With the development of browser enhancements as Java, JavaScript, JScript (Microsoft’s slight variant of JavaScript) and ActiveX. On the server side, progress was being made on the Common Gateway Interface (CGI) using scripting languages such as Perl (an alternative to the PHP language) and serverside scripting—inserting the contents of one file (or the output of a system call) into another one dynamically.
Once the dust had settled, three main technologies stood head and shoulders above the others. Although Perl was still a popular scripting language with a strong following, PHP’s simplicity and built-in links to the MySQL database program had earned it more than double the number of users. And JavaScript, which had become an essential part of the equation for dynamically manipulating CSS (Cascading Style Sheets) now took on the even more muscular task of handling the client side of the Ajax process. Under Ajax, web pages perform data handling and send requests to web servers in the background— without the web user being aware that this is going on.

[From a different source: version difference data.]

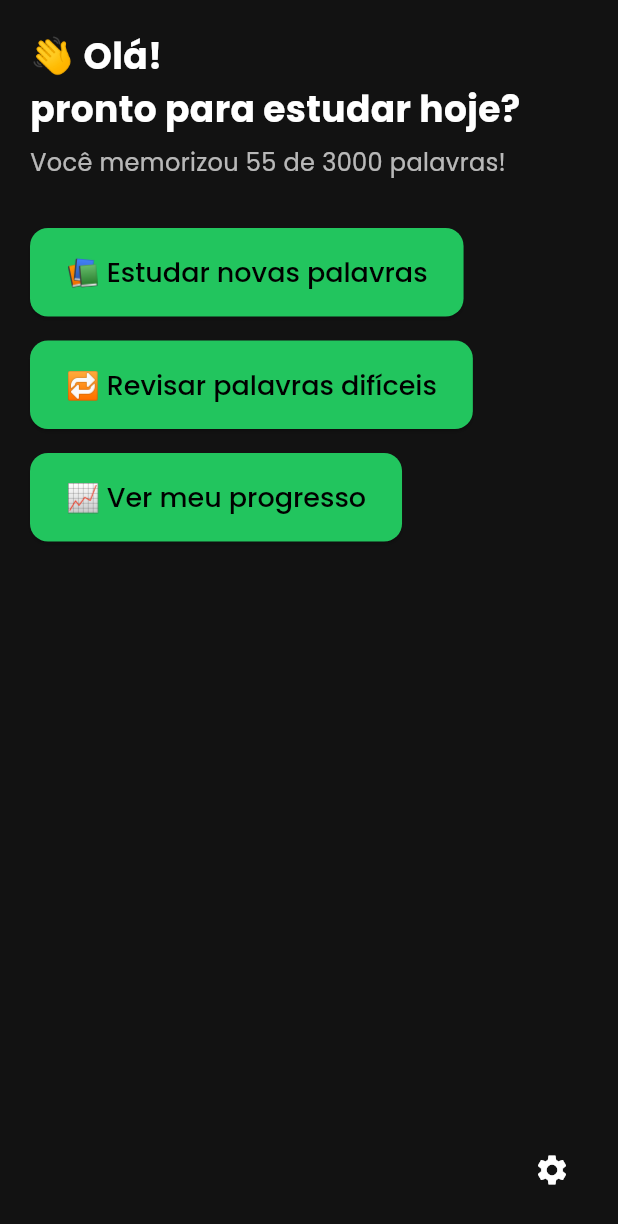
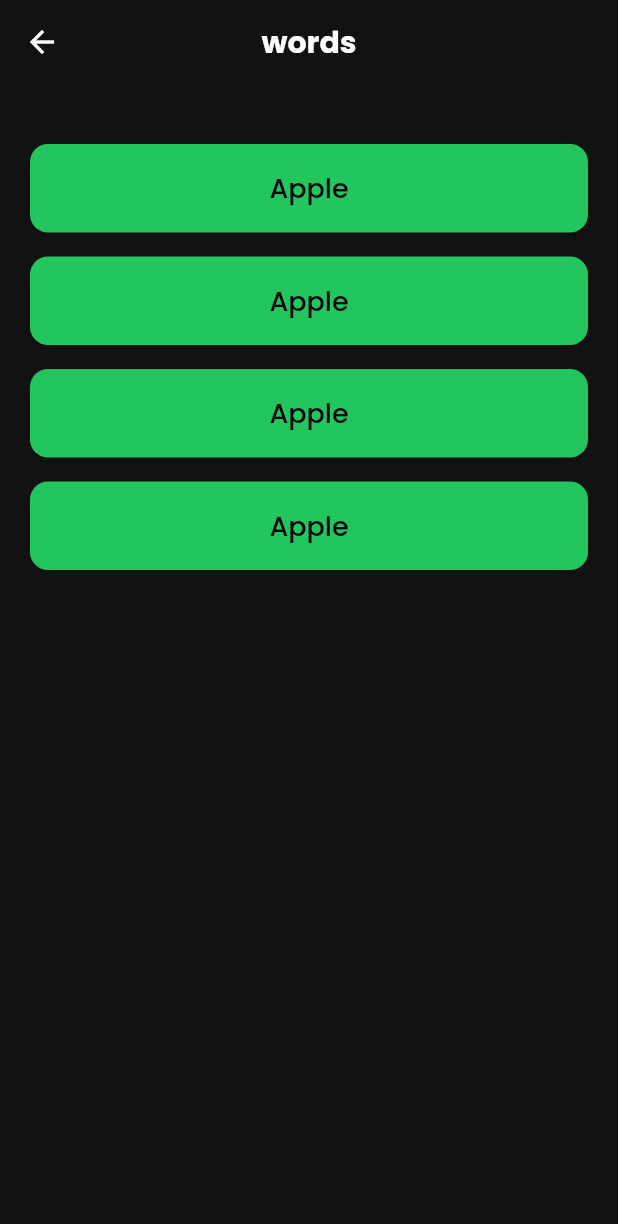
Before and after one commit to Curso-Fullstack-Dart-Flutter2/three_thousand_words_app, a Flutter app: the HomePage screen opened by its route, after a tap on "📚 Estudar novas palavras", on a phone screen of 412 x 824 dp. Shown: the top 1224 px of the screen. Run offline on Flutter 3.47's test engine with Material 3 defaults, Android fonts, the phone set to English and light mode, and no system bars; our stand-ins replace dio, firebase_auth, firebase_core, firebase_remote_config, flutter_signin_button, get_it and 8 more; missing offline and left inert: validatorless; accounts and stored records are empty; network calls fail.

Commit message:
Refactor UI design system and add TtwDsAppBar component

```diff
--- /dev/null
+++ b/lib/app/core/ui/design_system/components/ttw_ds_app_bar.dart
@@ -0,0 +1,39 @@
+import 'package:flutter/material.dart';
+import 'package:three_thousand_words/app/core/ui/design_system/styles/ttw_ds_app_text_styles.dart';
+import 'package:three_thousand_words/app/core/ui/design_system/styles/ttw_ds_colors.dart';
+
+class TtwDsAppBar extends StatelessWidget implements PreferredSizeWidget {
+  final String title;
+  final List<Widget>? actions;
+
+  const TtwDsAppBar({
+    super.key,
+    required this.title,
+    this.actions,
+  });
+
+  @override
+  Widget build(BuildContext context) {
+    return AppBar(
+      backgroundColor: TtwDsColors.ttwBackground,
+      elevation: 0,
+      automaticallyImplyLeading: false,
+      leading: IconButton(
+        icon: const Icon(Icons.arrow_back, color: TtwDsColors.ttwWhite),
+        onPressed: () => Navigator.of(context).pop(),
+      ),
+      centerTitle: true,
+      title: Text(
+        title,
+        style: TtwDsAppTextStyles.ttwStyleTitle(context).copyWith(
+          fontSize: 20,
+          color: TtwDsColors.ttwWhite,
+        ),
+      ),
+      actions: actions,
+    );
+  }
+
+  @override
+  Size get preferredSize => const Size.fromHeight(kToolbarHeight);
+}
--- a/lib/app/core/ui/design_system/styles/ttw_ds_app_text_styles.dart
+++ b/lib/app/core/ui/design_system/styles/ttw_ds_app_text_styles.dart
@@ -5,12 +5,12 @@ class TtwDsAppTextStyles {
   static TextStyle ttwStyleTitle(BuildContext context) => GoogleFonts.poppins(
         fontSize: 24,
         fontWeight: FontWeight.bold,
-        color: Theme.of(context).colorScheme.onBackground,
+        color: Theme.of(context).colorScheme.onSurface,
       );
 
   static TextStyle ttwStyleBody(BuildContext context) => GoogleFonts.poppins(
         fontSize: 16,
-        color: Theme.of(context).colorScheme.onBackground.withOpacity(0.7),
+        color: Theme.of(context).colorScheme.onSurface.withOpacity(0.7),
       );
 
   static TextStyle ttwStyleButton(BuildContext context) => GoogleFonts.poppins(
--- a/lib/app/features/home/presentation/pages/home_page.dart
+++ b/lib/app/features/home/presentation/pages/home_page.dart
@@ -20,36 +20,39 @@ class _HomePageState extends State<HomePage> {
     return Scaffold(
       body: SafeArea(
         child: Padding(
-          padding: const EdgeInsets.all(20),
+          padding: const EdgeInsets.symmetric(horizontal: 20, vertical: 40),
           child: Column(
             crossAxisAlignment: CrossAxisAlignment.start,
             children: [
               Text(
-                "👋 Olá!",
+                '👋 Olá!',
                 style: TtwDsAppTextStyles.ttwStyleTitle(context),
               ),
               Text(
-                "pronto para estudar hoje?",
+                'pronto para estudar hoje?',
                 style: TtwDsAppTextStyles.ttwStyleTitle(context),
               ),
               const SizedBox(height: 8),
               Text(
-                "Você memorizou 55 de 3000 palavras!",
+                'Você memorizou 55 de 3000 palavras!',
                 style: TtwDsAppTextStyles.ttwStyleBody(context),
               ),
               const SizedBox(height: 32),
               TtwDsPrimaryButtom(
-                text: "📚 Estudar novas palavras",
+                text: '📚 Estudar novas palavras',
+                action: () => Navigator.pushNamed(
+                  context,
+                  '/words',
+                ),
+              ),
+              const SizedBox(height: 16),
+              TtwDsPrimaryButtom(
+                text: '🔁 Revisar palavras difíceis',
                 action: () {},
               ),
               const SizedBox(height: 16),
               TtwDsPrimaryButtom(
-                text: "🔁 Revisar palavras difíceis",
-                action: () {},
-              ),
-              const SizedBox(height: 16),
-              TtwDsPrimaryButtom(
-                text: "📈 Ver meu progresso",
+                text: '📈 Ver meu progresso',
                 action: () {},
               ),
               const Spacer(),
@@ -58,7 +61,7 @@ class _HomePageState extends State<HomePage> {
                 child: IconButton(
                   onPressed: () {},
                   icon: Icon(
-                    Icons.settings,
+                    Icons.logout,
                     color: Theme.of(context).iconTheme.color,
                   ),
                 ),
--- /dev/null
+++ b/lib/app/features/words/presentation/pages/words_page.dart
@@ -0,0 +1,48 @@
+import 'package:flutter/material.dart';
+import 'package:three_thousand_words/app/core/ui/design_system/components/ttw_ds_app_bar.dart';
+import 'package:three_thousand_words/app/core/ui/design_system/components/ttw_ds_primary_buttom.dart';
+
+class WordsPage extends StatefulWidget {
+  const WordsPage({super.key});
+
+  @override
+  State<WordsPage> createState() => _WordsPageState();
+}
+
+class _WordsPageState extends State<WordsPage> {
+  @override
+  Widget build(BuildContext context) {
+    return Scaffold(
+      appBar: const TtwDsAppBar(title: 'words'),
+      body: SafeArea(
+        child: Padding(
+          padding: const EdgeInsets.symmetric(horizontal: 20, vertical: 40),
+          child: Column(
+            crossAxisAlignment: CrossAxisAlignment.stretch,
+            children: [
+              TtwDsPrimaryButtom(
+                text: 'Apple',
+                action: () {},
+              ),
+              const SizedBox(height: 16),
+              TtwDsPrimaryButtom(
+                text: 'Apple',
+                action: () {},
+              ),
+              const SizedBox(height: 16),
+              TtwDsPrimaryButtom(
+                text: 'Apple',
+                action: () {},
+              ),
+              const SizedBox(height: 16),
+              TtwDsPrimaryButtom(
+                text: 'Apple',
+                action: () {},
+              ),
+            ],
+          ),
+        ),
+      ),
+    );
+  }
+}
--- a/lib/app/three_thousand_words_app.dart
+++ b/lib/app/three_thousand_words_app.dart
@@ -5,6 +5,7 @@ import 'package:three_thousand_words/app/features/auth/login/presentation/pages/
 import 'package:three_thousand_words/app/features/auth/register/presentation/pages/register_page.dart';
 import 'package:three_thousand_words/app/features/home/presentation/pages/home_page.dart';
 import 'package:three_thousand_words/app/features/splash/presentation/pages/splash_page.dart';
+import 'package:three_thousand_words/app/features/words/presentation/pages/words_page.dart';
 
 class ThreeThousandWordsApp extends StatefulWidget {
   const ThreeThousandWordsApp({super.key});
@@ -36,6 +37,7 @@ class _ThreeThousandWordsAppState extends State<ThreeThousandWordsApp> {
         '/login': (context) => const LoginPage(),
         '/register': (context) => const RegisterPage(),
         '/home': (context) => const HomePage(),
+        '/words': (context) => const WordsPage(),
       },
     );
   }
```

No doubt the symbiotic nature of PHP and MySQL helped propel them both forward, but what attracted developers to them in the first place? The simple answer has to be the ease with which you can use them to quickly create dynamic elements on websites. MySQL is a fast and powerful yet easy-to-use database system that offers just about anything a website would need in order to find and serve up data to browsers. When PHP allies with MySQL to store and retrieve this data, you have the fundamental parts required for the development of social networking sites and the beginnings of Web 2.0.